┏━━

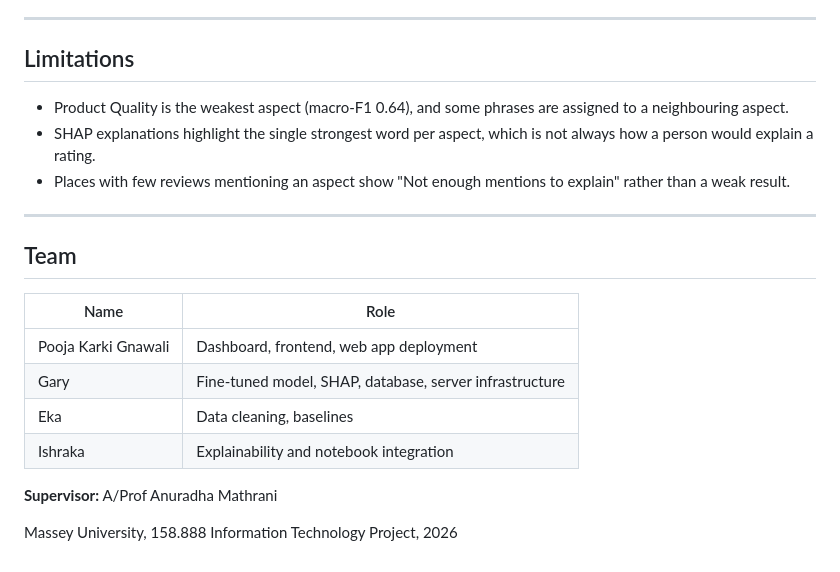
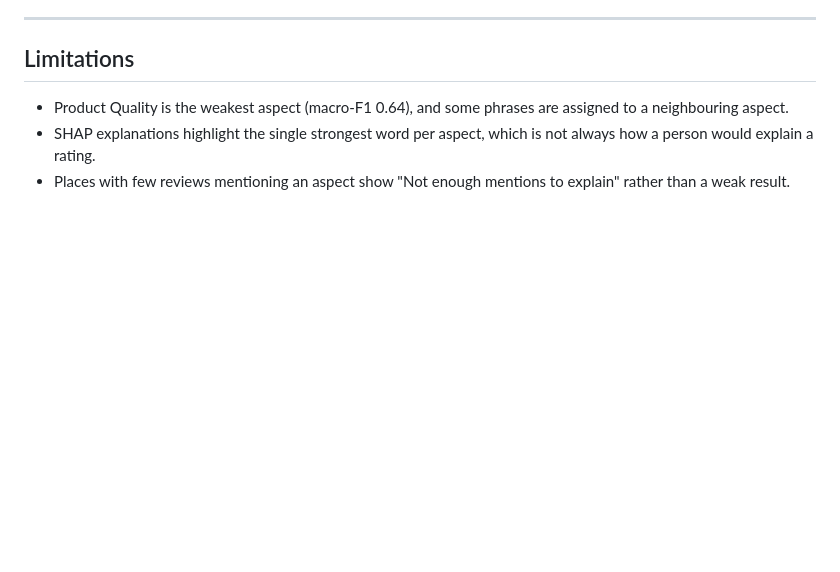
Before and after one commit to poojakarki11/toursense_auckland, a Markdown page: README.md, the part around the change. GitHub-like rendering; blank space fills up the shorter version.

Commit message:
Remove team section from README
Removed team section and related information from README.

```diff
--- a/README.md
+++ b/README.md
@@ -154,18 +154,3 @@ The trained model weights are too large for GitHub and are not included in this
 - Product Quality is the weakest aspect (macro-F1 0.64), and some phrases are assigned to a neighbouring aspect.
 - SHAP explanations highlight the single strongest word per aspect, which is not always how a person would explain a rating.
 - Places with few reviews mentioning an aspect show "Not enough mentions to explain" rather than a weak result.
-
----
-
-## Team
-
-| Name | Role |
-|---|---|
-| Pooja Karki Gnawali | Dashboard, frontend, web app deployment |
-| Gary | Fine-tuned model, SHAP, database, server infrastructure |
-| Eka | Data cleaning, baselines |
-| Ishraka | Explainability and notebook integration |
-
-**Supervisor:** A/Prof Anuradha Mathrani
-
-Massey University, 158.888 Information Technology Project, 2026
```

┗━━

WORK ITEM:
With the images removed, give back every entry exactly as shown.

FINISHED TASK:
Before and after one commit to poojakarki11/toursense_auckland, a Markdown page: README.md, the part around the change. GitHub-like rendering; blank space fills up the shorter version.

Commit message:
Remove team section from README
Removed team section and related information from README.

```diff
--- a/README.md
+++ b/README.md
@@ -154,18 +154,3 @@ The trained model weights are too large for GitHub and are not included in this
 - Product Quality is the weakest aspect (macro-F1 0.64), and some phrases are assigned to a neighbouring aspect.
 - SHAP explanations highlight the single strongest word per aspect, which is not always how a person would explain a rating.
 - Places with few reviews mentioning an aspect show "Not enough mentions to explain" rather than a weak result.
-
----
-
-## Team
-
-| Name | Role |
-|---|---|
-| Pooja Karki Gnawali | Dashboard, frontend, web app deployment |
-| Gary | Fine-tuned model, SHAP, database, server infrastructure |
-| Eka | Data cleaning, baselines |
-| Ishraka | Explainability and notebook integration |
-
-**Supervisor:** A/Prof Anuradha Mathrani
-
-Massey University, 158.888 Information Technology Project, 2026
```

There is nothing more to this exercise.